OTTAWA – The family car is learning more about who’s behind the wheel — everything from where a driver likes to shop to how hard they brake — as automakers roll out new tech-savvy features.
With cars collecting and even sharing more personal data, Canada’s privacy watchdog is quietly trying to ensure manufacturers, retailers and insurance companies avoid bumps on the virtual highway.
On-board navigation systems can tell where a vehicle is and where it has been. Electronic components stream data to computers that gauge driver behaviour and the car’s roadworthiness. Vehicles recognize drivers and adjust settings for them. Infotainment systems allow voice and data communications.
“With connectivity, cars are becoming highly efficient data harvesting machines,” says a 2015 study by the British Columbia Freedom of Information and Privacy Association.
Customer data generated by the connected car is now seen as a major new source of revenue for marketers and advertisers, the study found. Some insurance companies are offering coverage that sets premiums based on driving patterns.
When tracked, combined or linked with other available data, the information can reveal intensely private details of a person’s life, making it vulnerable to abuse by thieves, stalkers and others with malicious intent, the study says.
It argues automakers have failed to comply with their obligations under Canadian privacy law when it comes to giving customers adequate information and choice about how their data is collected and used.
The study recommends creation of data-protection regulations for the connected car and insurance industries, as well as involvement of privacy experts in the design stage of wired-vehicle research projects.
The federal privacy commissioner’s office, which financially supported the B.C. study, is “actively following” the issues and has held discussions with industry players and provincial regulators, said Valerie Lawton, a spokeswoman for the commissioner.
The Canadian Vehicle Manufacturers Association, which represents the country’s largest car-makers, initiated a meeting with the federal commissioner’s office last June, say notes disclosed under the Access to Information Act.
Federal privacy officials saw it as an opportunity to get a better sense of the information collected by intelligent cars, what might be coming, and whether manufacturers were fully aware of their obligations, the notes indicate.
Legal and regulatory requirements are considered whenever car-makers look at introducing new technologies with privacy implications, said Mark Nantais, manufacturers association president.
“We’re fully compliant — and intend to be fully compliant — with the laws that are applicable,” he said in an interview.
As for insurance-related data, that’s a relationship between the driver and their insurance company that goes beyond the automaker, Nantais said.
The internal notes from the privacy commissioner paint a futuristic scenario involving in-car advertising — for instance, a near-empty gas-tank sensor could project an advisory on the windshield offering the driver a discount at a nearby filling station.
Nantais, however, played down the notion wired cars produce a bounty of valuable information.
“Is it myth or reality that the data actually exists? That’s a valid question,” he said. “Some people think that everything under the sun is available, and I don’t think that’s the case.”

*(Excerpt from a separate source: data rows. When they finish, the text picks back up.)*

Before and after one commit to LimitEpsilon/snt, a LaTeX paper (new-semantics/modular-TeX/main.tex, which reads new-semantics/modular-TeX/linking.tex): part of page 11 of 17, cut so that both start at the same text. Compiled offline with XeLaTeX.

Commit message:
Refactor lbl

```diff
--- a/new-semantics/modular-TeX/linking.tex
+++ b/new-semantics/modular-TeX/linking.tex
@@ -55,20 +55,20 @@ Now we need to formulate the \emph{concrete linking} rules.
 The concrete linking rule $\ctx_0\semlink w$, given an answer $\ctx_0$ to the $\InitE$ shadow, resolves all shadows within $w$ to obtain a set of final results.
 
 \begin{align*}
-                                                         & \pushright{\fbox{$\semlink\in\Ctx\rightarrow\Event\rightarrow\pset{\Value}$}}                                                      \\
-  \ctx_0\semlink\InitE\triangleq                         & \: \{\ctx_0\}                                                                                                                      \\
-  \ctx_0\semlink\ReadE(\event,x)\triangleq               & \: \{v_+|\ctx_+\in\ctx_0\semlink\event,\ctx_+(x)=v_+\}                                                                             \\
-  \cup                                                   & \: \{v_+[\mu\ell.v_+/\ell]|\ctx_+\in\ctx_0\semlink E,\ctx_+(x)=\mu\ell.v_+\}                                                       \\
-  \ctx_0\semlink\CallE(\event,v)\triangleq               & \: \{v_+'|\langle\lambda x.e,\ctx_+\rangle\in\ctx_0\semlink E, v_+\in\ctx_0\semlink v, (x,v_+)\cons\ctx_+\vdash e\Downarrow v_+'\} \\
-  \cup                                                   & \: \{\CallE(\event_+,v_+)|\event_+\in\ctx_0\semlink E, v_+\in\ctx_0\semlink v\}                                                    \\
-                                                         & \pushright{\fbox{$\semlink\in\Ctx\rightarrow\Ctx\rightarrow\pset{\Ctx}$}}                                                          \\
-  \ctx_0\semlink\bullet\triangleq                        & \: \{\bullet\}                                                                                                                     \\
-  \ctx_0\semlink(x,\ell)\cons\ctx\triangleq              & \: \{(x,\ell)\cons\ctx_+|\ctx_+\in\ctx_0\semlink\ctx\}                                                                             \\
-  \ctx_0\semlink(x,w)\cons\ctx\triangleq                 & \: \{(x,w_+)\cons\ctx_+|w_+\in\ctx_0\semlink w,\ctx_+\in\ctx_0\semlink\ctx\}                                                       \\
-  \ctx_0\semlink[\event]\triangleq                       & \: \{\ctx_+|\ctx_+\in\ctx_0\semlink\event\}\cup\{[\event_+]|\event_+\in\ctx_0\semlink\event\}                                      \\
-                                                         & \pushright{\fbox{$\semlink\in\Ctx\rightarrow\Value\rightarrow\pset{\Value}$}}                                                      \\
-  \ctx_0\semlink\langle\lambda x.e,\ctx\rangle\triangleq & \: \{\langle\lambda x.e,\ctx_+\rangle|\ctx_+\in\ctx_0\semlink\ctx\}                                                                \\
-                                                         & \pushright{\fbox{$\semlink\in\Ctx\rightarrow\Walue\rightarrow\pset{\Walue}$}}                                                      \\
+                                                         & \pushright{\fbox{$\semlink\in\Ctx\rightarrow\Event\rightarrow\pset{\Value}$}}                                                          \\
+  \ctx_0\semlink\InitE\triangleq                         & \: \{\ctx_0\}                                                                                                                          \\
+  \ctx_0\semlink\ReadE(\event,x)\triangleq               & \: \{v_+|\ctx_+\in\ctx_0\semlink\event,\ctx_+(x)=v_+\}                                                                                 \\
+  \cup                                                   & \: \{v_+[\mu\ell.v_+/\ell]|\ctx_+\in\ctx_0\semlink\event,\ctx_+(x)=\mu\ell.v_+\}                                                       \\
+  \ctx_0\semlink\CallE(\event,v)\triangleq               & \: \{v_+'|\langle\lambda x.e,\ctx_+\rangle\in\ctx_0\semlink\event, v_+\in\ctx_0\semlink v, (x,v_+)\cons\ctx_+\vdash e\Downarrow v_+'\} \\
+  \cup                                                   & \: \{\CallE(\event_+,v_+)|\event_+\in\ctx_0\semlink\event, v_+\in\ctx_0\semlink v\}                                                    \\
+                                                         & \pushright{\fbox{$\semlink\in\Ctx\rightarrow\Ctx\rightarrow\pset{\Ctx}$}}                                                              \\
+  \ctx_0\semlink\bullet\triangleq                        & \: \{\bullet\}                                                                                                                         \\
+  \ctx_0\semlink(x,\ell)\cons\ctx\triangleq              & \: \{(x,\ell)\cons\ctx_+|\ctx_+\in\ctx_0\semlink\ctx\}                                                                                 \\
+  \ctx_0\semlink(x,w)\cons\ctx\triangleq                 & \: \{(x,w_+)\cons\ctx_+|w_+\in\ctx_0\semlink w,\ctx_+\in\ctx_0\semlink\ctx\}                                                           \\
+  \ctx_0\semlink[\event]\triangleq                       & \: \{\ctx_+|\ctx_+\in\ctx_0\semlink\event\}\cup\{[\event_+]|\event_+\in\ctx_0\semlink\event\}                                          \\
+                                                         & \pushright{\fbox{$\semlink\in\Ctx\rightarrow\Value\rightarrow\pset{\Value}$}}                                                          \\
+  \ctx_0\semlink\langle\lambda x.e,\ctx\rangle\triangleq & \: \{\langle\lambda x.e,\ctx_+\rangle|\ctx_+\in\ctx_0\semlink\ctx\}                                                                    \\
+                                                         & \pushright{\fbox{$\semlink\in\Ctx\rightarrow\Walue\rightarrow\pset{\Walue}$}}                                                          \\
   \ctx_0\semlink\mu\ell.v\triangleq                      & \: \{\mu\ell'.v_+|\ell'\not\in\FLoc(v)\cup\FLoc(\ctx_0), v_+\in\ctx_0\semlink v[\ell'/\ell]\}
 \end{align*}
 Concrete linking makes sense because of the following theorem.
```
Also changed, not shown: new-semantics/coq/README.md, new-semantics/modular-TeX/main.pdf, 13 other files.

As vehicles become increasingly reliant on technology, security will be paramount, Nantais added.
“We want to make sure that those vehicles cannot be hacked and that they remain safe,” he said. “And there’s a lot of work going on in the industry relative to cyber security of vehicles, primarily from a safety perspective.”